First off, I am not a touchy feely person and have been trying to be more open to hugging, especially strangers who want to hug. That has always been an issue for me. I wasn’t raised with hugging and I have a really hard time allowing others to invade my personal space. I know there are many people that will hug anything that moves, but I’m not one of them. Of course, I return hugs to all the huggers out there, and, I try really hard to hug and mean it. I’ve come to the realization that some people just need a hug, and I’ve decided to just go with it.
I finally found the secret to permanent weight loss – intermittent fasting! If you are interested in reading my blog on this subject, check it out here. No more weight loss ventures in my future. I have weighed the same for the past six months, so it must be working. Yea, I still eat pizza and ice cream, and, of course, cookies! Moderation in all things is key.

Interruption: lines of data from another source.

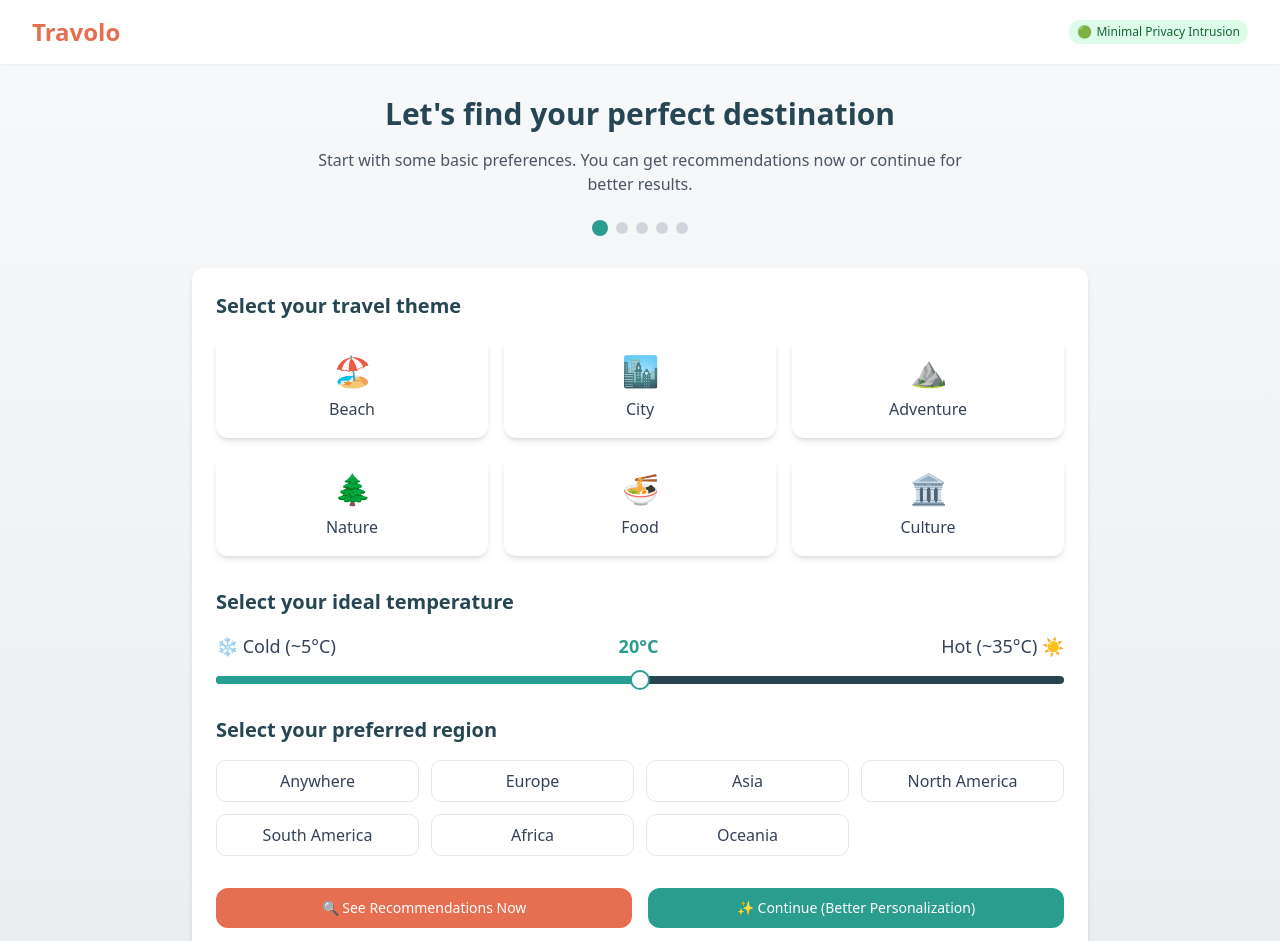
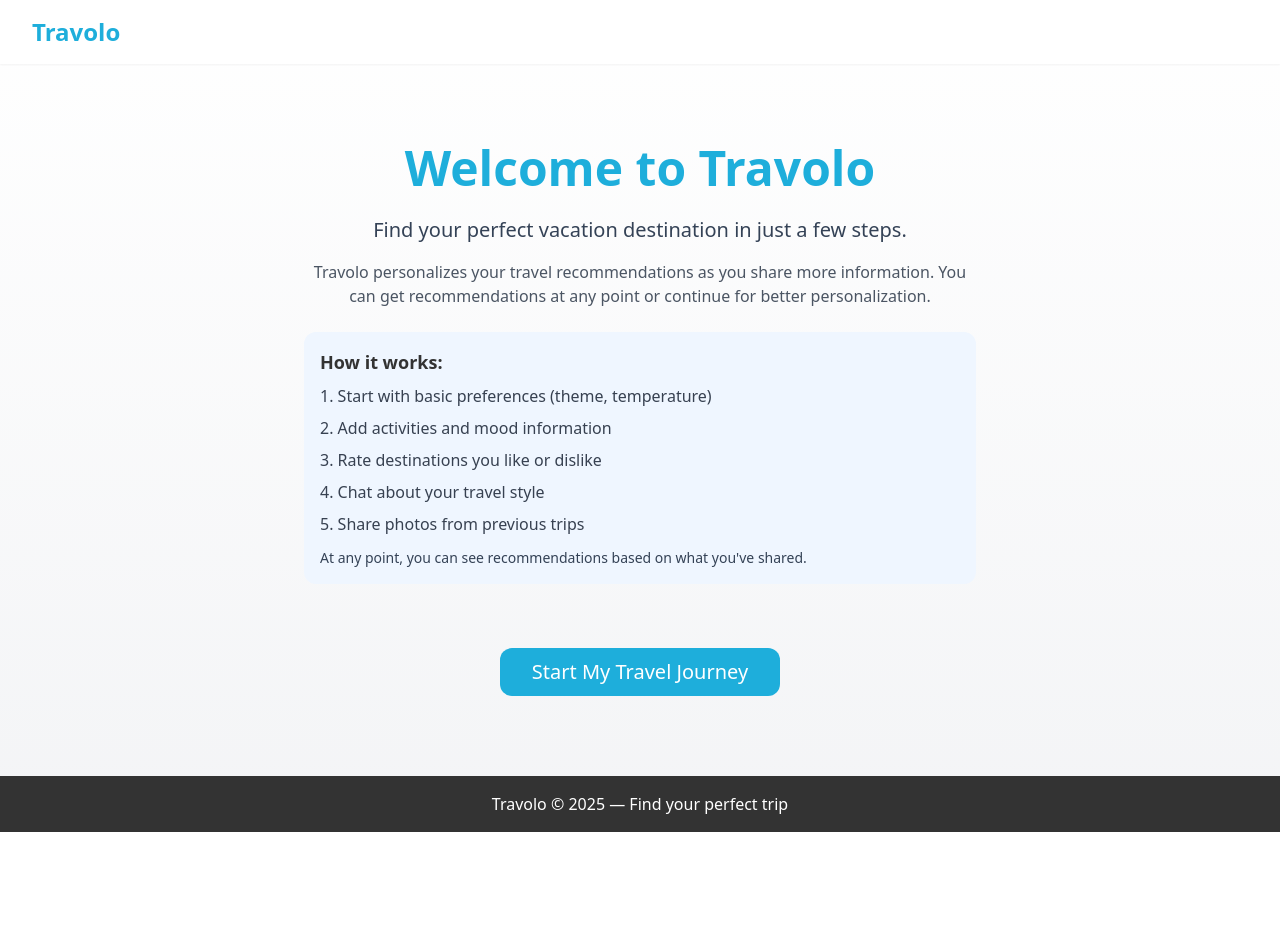
Before and after one commit to Mr-1011/travolo-frontend, a React (Vite) app: page / in a window 1280 px wide. Shown: the top 941 px of the page. After the commit the page ends 832 px from the top, so only its background shows below. Built offline with nearby package versions, Linux system fonts and the light colour scheme.

Commit message:
Refactor: Add title screen and back button
- Added a title screen to explain the app's purpose.
- Implemented a back button for navigation.
- Removed the footer.
- Updated the brand color to blue.

```diff
--- a/src/components/StageButtons.tsx
+++ b/src/components/StageButtons.tsx
@@ -1,23 +1,30 @@
 
 import React from 'react';
 import { Button } from '@/components/ui/button';
+import { ArrowLeft } from 'lucide-react';
 
 type StageButtonsProps = {
   onGetRecommendations: () => void;
   onContinue?: () => void;
+  onBack?: () => void;
   isFinalStage?: boolean;
+  currentStage?: number;
 };
 
 const StageButtons: React.FC<StageButtonsProps> = ({
   onGetRecommendations,
   onContinue,
-  isFinalStage = false
+  onBack,
+  isFinalStage = false,
+  currentStage = 1
 }) => {
   return (
-    <div className="flex flex-col sm:flex-row gap-4 mt-8 w-full">
+    <div className="space-y-4 mt-8 w-full">
+      {/* Primary action buttons */}
+      <div className="flex flex-col sm:flex-row gap-4">
         <Button
           onClick={onGetRecommendations}
-        className="flex-1 bg-travel-red hover:bg-travel-red/90 text-white font-medium rounded-lg py-3 px-4"
+          className="flex-1 bg-travel-blue hover:bg-travel-darkBlue text-white font-medium rounded-lg py-3 px-4"
         >
           🔍 {isFinalStage ? 'See Your Fully Personalized Recommendations' : 'See Recommendations Now'}
         </Button>
@@ -25,9 +32,22 @@ const StageButtons: React.FC<StageButtonsProps> = ({
         {!isFinalStage && onContinue && (
           <Button
             onClick={onContinue}
-          className="flex-1 bg-travel-teal hover:bg-travel-teal/90 text-white font-medium rounded-lg py-3 px-4"
+            className="flex-1 bg-travel-accent hover:bg-travel-accent/90 text-travel-dark font-medium rounded-lg py-3 px-4"
           >
             ✨ Continue (Better Personalization)
+          </Button>
+        )}
+      </div>
+
+      {/* Back button */}
+      {currentStage > 1 && onBack && (
+        <Button
+          onClick={onBack}
+          variant="outline"
+          className="flex items-center justify-center gap-2 text-travel-dark border-travel-blue/30 hover:bg-travel-blue/5"
+        >
+          <ArrowLeft size={16} />
+          Back to previous step
         </Button>
       )}
     </div>
--- /dev/null
+++ b/src/components/TitleScreen.tsx
@@ -0,0 +1,44 @@
+
+import React from 'react';
+import { Button } from '@/components/ui/button';
+
+type TitleScreenProps = {
+  onStart: () => void;
+};
+
+const TitleScreen: React.FC<TitleScreenProps> = ({ onStart }) => {
+  return (
+    <div className="flex flex-col items-center justify-center text-center max-w-2xl mx-auto py-12">
+      <h1 className="text-4xl md:text-5xl font-bold mb-6 text-travel-blue">Welcome to Travolo</h1>
+
+      <div className="mb-8">
+        <p className="text-xl mb-4">Find your perfect vacation destination in just a few steps.</p>
+        <p className="text-gray-600 mb-6">
+          Travolo personalizes your travel recommendations as you share more information.
+          You can get recommendations at any point or continue for better personalization.
+        </p>
+
+        <div className="bg-blue-50 p-4 rounded-lg text-left mb-8">
+          <h3 className="font-semibold text-lg mb-2">How it works:</h3>
+          <ol className="list-decimal list-inside space-y-2 text-gray-700">
+            <li>Start with basic preferences (theme, temperature)</li>
+            <li>Add activities and mood information</li>
+            <li>Rate destinations you like or dislike</li>
+            <li>Chat about your travel style</li>
+            <li>Share photos from previous trips</li>
+          </ol>
+          <p className="mt-3 text-sm">At any point, you can see recommendations based on what you've shared.</p>
+        </div>
+      </div>
+
+      <Button
+        onClick={onStart}
+        className="bg-travel-blue hover:bg-travel-darkBlue text-white font-medium rounded-lg py-6 px-8 text-xl"
+      >
+        Start My Travel Journey
+      </Button>
+    </div>
+  );
+};
+
+export default TitleScreen;
--- a/src/index.css
+++ b/src/index.css
@@ -14,7 +14,7 @@
     --popover: 0 0% 100%;
     --popover-foreground: 215 25% 27%;
 
-    --primary: 174 59% 39%;
+    --primary: 196 75% 49%; /* Updated to match brand blue */
     --primary-foreground: 0 0% 100%;
 
     --secondary: 201 33% 24%;
@@ -31,7 +31,7 @@
 
     --border: 214.3 31.8% 91.4%;
     --input: 214.3 31.8% 91.4%;
-    --ring: 174 59% 39%;
+    --ring: 196 75% 49%; /* Updated to match brand blue */
 
     --radius: 0.75rem;
   }
@@ -41,7 +41,7 @@
   }
 
   body {
-    @apply bg-gradient-to-b from-travel-light to-travel-lightGray text-foreground min-h-screen;
+    @apply bg-gradient-to-b from-white to-gray-100 text-foreground min-h-screen;
     font-feature-settings: "rlig" 1, "calt" 1;
   }
 
@@ -75,7 +75,7 @@
   }
 
   .theme-card {
-    @apply flex flex-col items-center justify-center p-4 bg-white rounded-lg shadow-md hover:shadow-lg transition-shadow cursor-pointer border border-transparent hover:border-travel-teal;
+    @apply flex flex-col items-center justify-center p-4 bg-white rounded-xl shadow-md hover:shadow-lg transition-shadow cursor-pointer border border-transparent hover:border-travel-blue;
   }
 
   .theme-icon {
@@ -85,4 +85,13 @@
   .transition-card {
     @apply transition-all duration-300 ease-in-out;
   }
+
+  /* Airbnb-like styling */
+  .airbnb-card {
+    @apply bg-white rounded-xl shadow-md overflow-hidden;
+  }
+
+  .airbnb-button {
+    @apply bg-travel-blue text-white font-medium rounded-lg py-3 px-4 hover:bg-travel-darkBlue transition-colors;
+  }
 }
--- a/src/pages/Index.tsx
+++ b/src/pages/Index.tsx
@@ -3,6 +3,7 @@ import React, { useState } from 'react';
 import PrivacyLevel from '@/components/PrivacyLevel';
 import StageButtons from '@/components/StageButtons';
 import RecommendationsView from '@/components/RecommendationsView';
+import TitleScreen from '@/components/TitleScreen';
 
 // Stage 1 components
 import ThemeSelector from '@/components/stage1/ThemeSelector';
@@ -137,6 +138,7 @@ const generateRecommendations = (preferences: UserPreferences, privacyLevel: Pri
 };
 
 const Index = () => {
+  const [showTitleScreen, setShowTitleScreen] = useState(true);
   const [currentStage, setCurrentStage] = useState<Stage>(1);
   const [privacyLevel, setPrivacyLevel] = useState<PrivacyLevelType>('minimal');
   const [showRecommendations, setShowRecommendations] = useState(false);
@@ -169,6 +171,10 @@ const Index = () => {
 
   const [recommendations, setRecommendations] = useState<Recommendation[]>([]);
 
+  const handleStartApp = () => {
+    setShowTitleScreen(false);
+  };
+
   const handleContinueToNextStage = () => {
     const nextStage = (currentStage + 1) as Stage;
     setCurrentStage(nextStage);
@@ -188,6 +194,30 @@ const Index = () => {
         break;
       default:
         break;
+    }
+  };
+
+  const handleBackToPreviousStage = () => {
+    if (currentStage > 1) {
+      const previousStage = (currentStage - 1) as Stage;
+      setCurrentStage(previousStage);
+
+      switch(previousStage) {
+        case 1:
+          setPrivacyLevel('minimal');
+          break;
+        case 2:
+          setPrivacyLevel('low');
+          break;
+        case 3:
+          setPrivacyLevel('medium');
+          break;
+        case 4:
+          setPrivacyLevel('high');
+          break;
+        default:
+          break;
+      }
     }
   };
 
@@ -291,6 +321,10 @@ const Index = () => {
   };
 
   const renderCurrentStage = () => {
+    if (showTitleScreen) {
+      return <TitleScreen onStart={handleStartApp} />;
+    }
+
     if (showRecommendations) {
       return (
         <RecommendationsView
@@ -324,6 +358,7 @@ const Index = () => {
             <StageButtons
               onGetRecommendations={handleGetRecommendations}
               onContinue={handleContinueToNextStage}
+              currentStage={currentStage}
             />
           </div>
         );
@@ -354,6 +389,8 @@ const Index = () => {
             <StageButtons
               onGetRecommendations={handleGetRecommendations}
               onContinue={handleContinueToNextStage}
+              onBack={handleBackToPreviousStage}
+              currentStage={currentStage}
             />
           </div>
         );
@@ -370,6 +407,8 @@ const Index = () => {
             <StageButtons
               onGetRecommendations={handleGetRecommendations}
               onContinue={handleContinueToNextStage}
+              onBack={handleBackToPreviousStage}
+              currentStage={currentStage}
             />
           </div>
         );
@@ -386,6 +425,8 @@ const Index = () => {
             <StageButtons
               onGetRecommendations={handleGetRecommendations}
               onContinue={handleContinueToNextStage}
+              onBack={handleBackToPreviousStage}
+              currentStage={currentStage}
             />
           </div>
         );
@@ -400,7 +441,9 @@ const Index = () => {
 
             <StageButtons
               onGetRecommendations={handleGetRecommendations}
+              onBack={handleBackToPreviousStage}
               isFinalStage={true}
+              currentStage={currentStage}
             />
           </div>
         );
@@ -414,13 +457,13 @@ const Index = () => {
     <div className="min-h-screen w-full">
       <header className="bg-white shadow-sm sticky top-0 z-10">
         <div className="container py-4 flex justify-between items-center">
-          <h1 className="text-2xl font-bold text-travel-red">Travolo</h1>
-          {!showRecommendations && <PrivacyLevel level={privacyLevel} />}
+          <h1 className="text-2xl font-bold text-travel-blue">Travolo</h1>
+          {!showRecommendations && !showTitleScreen && <PrivacyLevel level={privacyLevel} />}
         </div>
       </header>
 
       <main className="container py-8">
-        {!showRecommendations && (
+        {!showRecommendations && !showTitleScreen && (
           <div className="mb-8 text-center max-w-2xl mx-auto">
             <h2 className="text-2xl md:text-3xl font-bold mb-4 text-travel-dark">
               {currentStage === 1 && "Let's find your perfect destination"}
@@ -443,7 +486,7 @@ const Index = () => {
                   <div
                     key={stage}
                     className={`w-3 h-3 rounded-full ${
-                      stage <= currentStage ? 'bg-travel-teal' : 'bg-gray-300'
+                      stage <= currentStage ? 'bg-travel-blue' : 'bg-gray-300'
                     } ${stage === currentStage ? 'w-4 h-4' : ''}`}
                   />
                 ))}
--- a/tailwind.config.ts
+++ b/tailwind.config.ts
@@ -1,4 +1,3 @@
-
 import type { Config } from "tailwind-config";
 
 export default {
@@ -53,15 +52,13 @@ export default {
           DEFAULT: "hsl(var(--card))",
           foreground: "hsl(var(--card-foreground))",
         },
-        // Custom Travel App Colors
         travel: {
-          teal: "#2A9D8F",
-          dark: "#264653",
-          gold: "#E9C46A",
-          orange: "#F4A261",
-          red: "#E76F51",
+          blue: "#1EAEDB",
+          darkBlue: "#156F8F",
           light: "#F8F9FA",
           lightGray: "#E9ECEF",
+          dark: "#333333",
+          accent: "#F5A623",
         },
       },
       borderRadius: {
```
Lines whose indentation alone changed are shown as unchanged.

Tolerance is another hard one for me. I have a ridged sense of right and wrong. Again, a product of my childhood. My mom was very strict and wanted us to grow up to be decent human beings. Being truthful and doing the right thing at all times was the constant message. There were no gray areas when I was growing up. There are now. Sometimes there is no one right or wrong answer. Over the years I have gotten better about the gray areas and have learned to be easier on myself and others.

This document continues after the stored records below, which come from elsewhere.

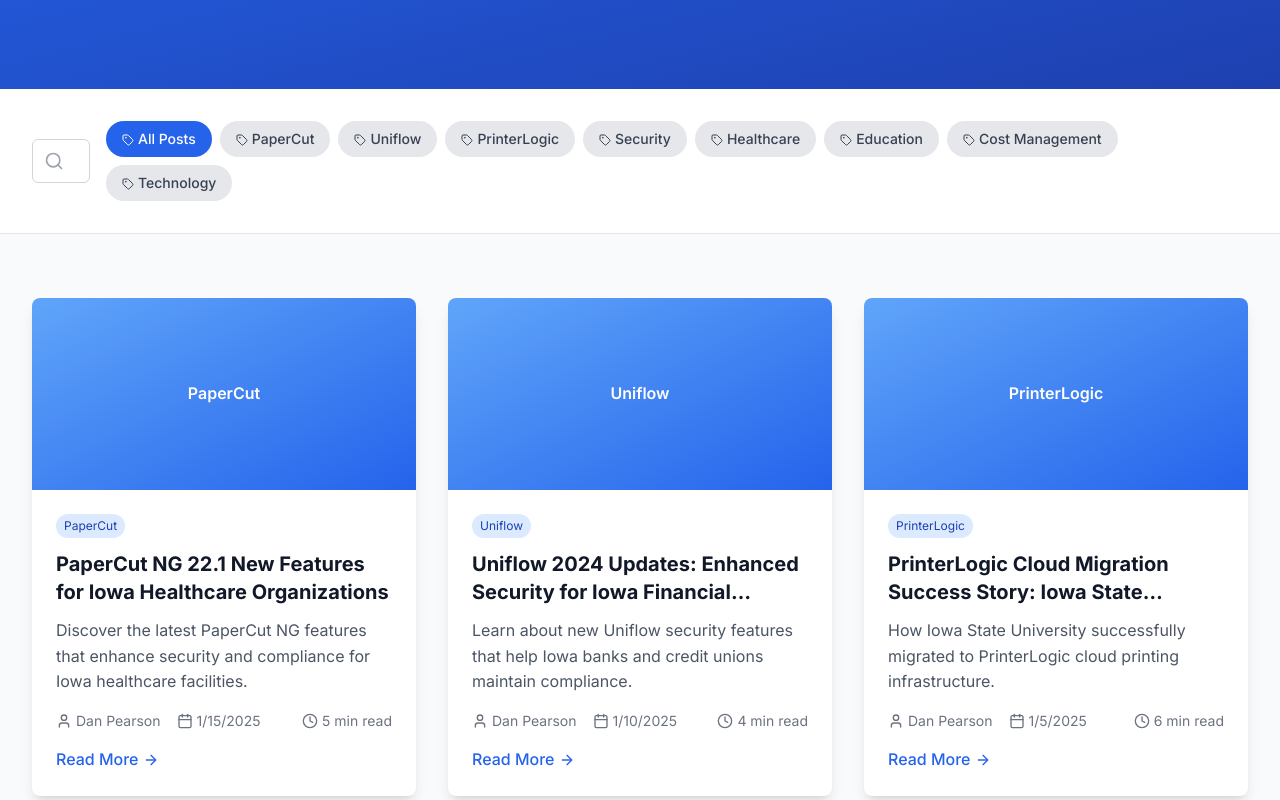
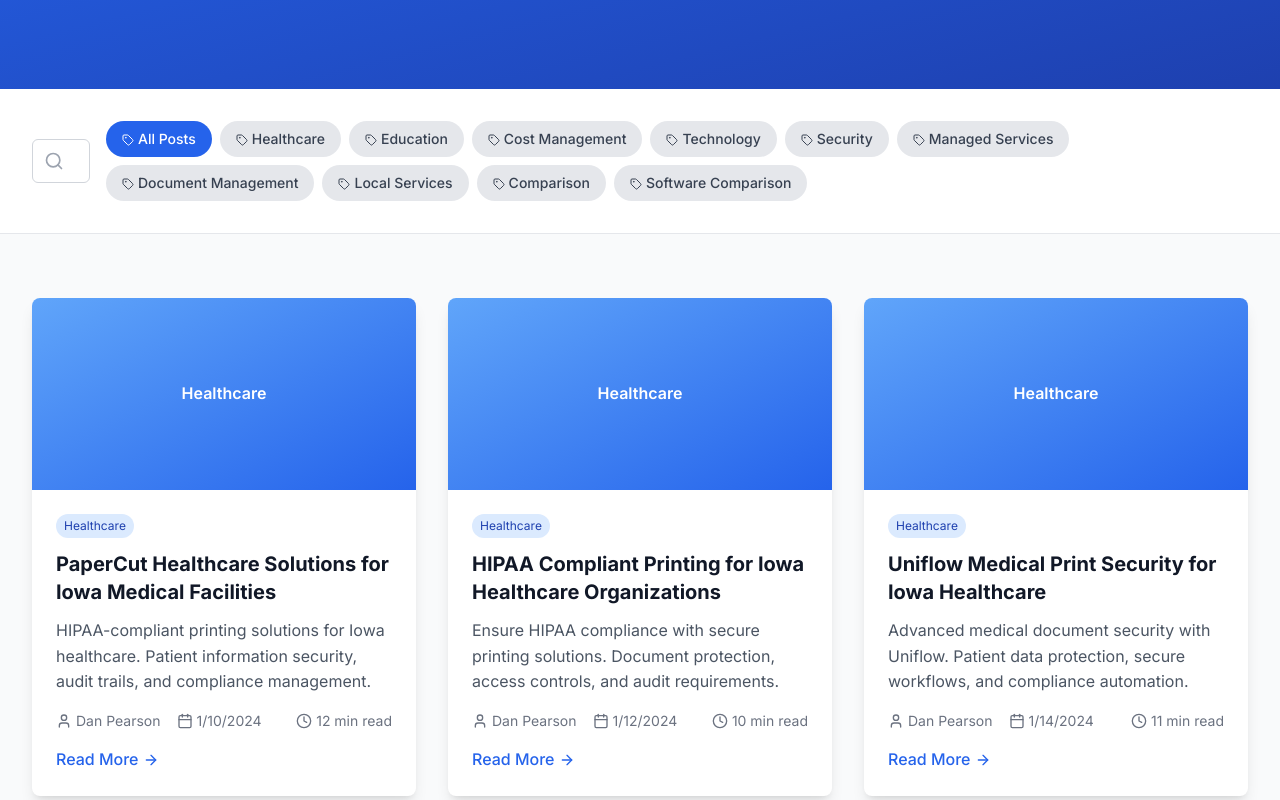
Before and after one commit to dj-pearson/iowa-print-solutions, a React (Vite) app: page /blog in a window 1280 px wide. Shown: the part 340-1140 px from the top of the page. Built offline with nearby package versions, Linux system fonts and the light colour scheme; the HTML template or start-up script is replaced by a standard one.

Commit message:
added blog posts to blog page

```diff
--- a/src/pages/Blog.jsx
+++ b/src/pages/Blog.jsx
@@ -10,39 +10,6 @@
   const [selectedCategory, setSelectedCategory] = useState('all')
 
   const blogPosts = [
-    {
-      id: 1,
-      title: 'PaperCut NG 22.1 New Features for Iowa Healthcare Organizations',
-      excerpt: 'Discover the latest PaperCut NG features that enhance security and compliance for Iowa healthcare facilities.',
-      author: 'Dan Pearson',
-      date: '2025-01-15',
-      category: 'PaperCut',
-      readTime: '5 min read',
-      image: '/blog/papercut-ng-features.jpg',
-      slug: 'papercut-ng-22-1-features-iowa-healthcare'
-    },
-    {
-      id: 2,
-      title: 'Uniflow 2024 Updates: Enhanced Security for Iowa Financial Institutions',
-      excerpt: 'Learn about new Uniflow security features that help Iowa banks and credit unions maintain compliance.',
-      author: 'Dan Pearson',
-      date: '2025-01-10',
-      category: 'Uniflow',
-      readTime: '4 min read',
-      image: '/blog/uniflow-security-updates.jpg',
-      slug: 'uniflow-2024-security-updates-iowa-financial'
-    },
-    {
-      id: 3,
-      title: 'PrinterLogic Cloud Migration Success Story: Iowa State University',
-      excerpt: 'How Iowa State University successfully migrated to PrinterLogic cloud printing infrastructure.',
-      author: 'Dan Pearson',
-      date: '2025-01-05',
-      category: 'PrinterLogic',
-      readTime: '6 min read',
-      image: '/blog/printerlogic-isu-case-study.jpg',
-      slug: 'printerlogic-cloud-migration-iowa-state-university'
-    },
     {
       id: 'papercut-healthcare-iowa',
       title: 'PaperCut Healthcare Solutions for Iowa Medical Facilities',
@@ -232,7 +199,7 @@
     }
   ]
 
-  const categories = ['all', 'PaperCut', 'Uniflow', 'PrinterLogic', 'Security', 'Healthcare', 'Education', 'Cost Management', 'Technology']
+  const categories = ['all', 'Healthcare', 'Education', 'Cost Management', 'Technology', 'Security', 'Managed Services', 'Document Management', 'Local Services', 'Comparison', 'Software Comparison']
 
   const filteredPosts = blogPosts.filter(post => {
     const matchesSearch = post.title.toLowerCase().includes(searchTerm.toLowerCase()) ||
```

There are so many other things that I want to improve upon that I could never fit them all in this blog. I’m still a work in progress, but I know I’ll succeed in my endeavors because like Aristotle said, “Excellence is an art won by training and habituation. We do not act rightly because we have virtue or excellence, but we rather have those because we have acted rightly. We are what we repeatedly do. Excellence, then, is not an act but a habit.”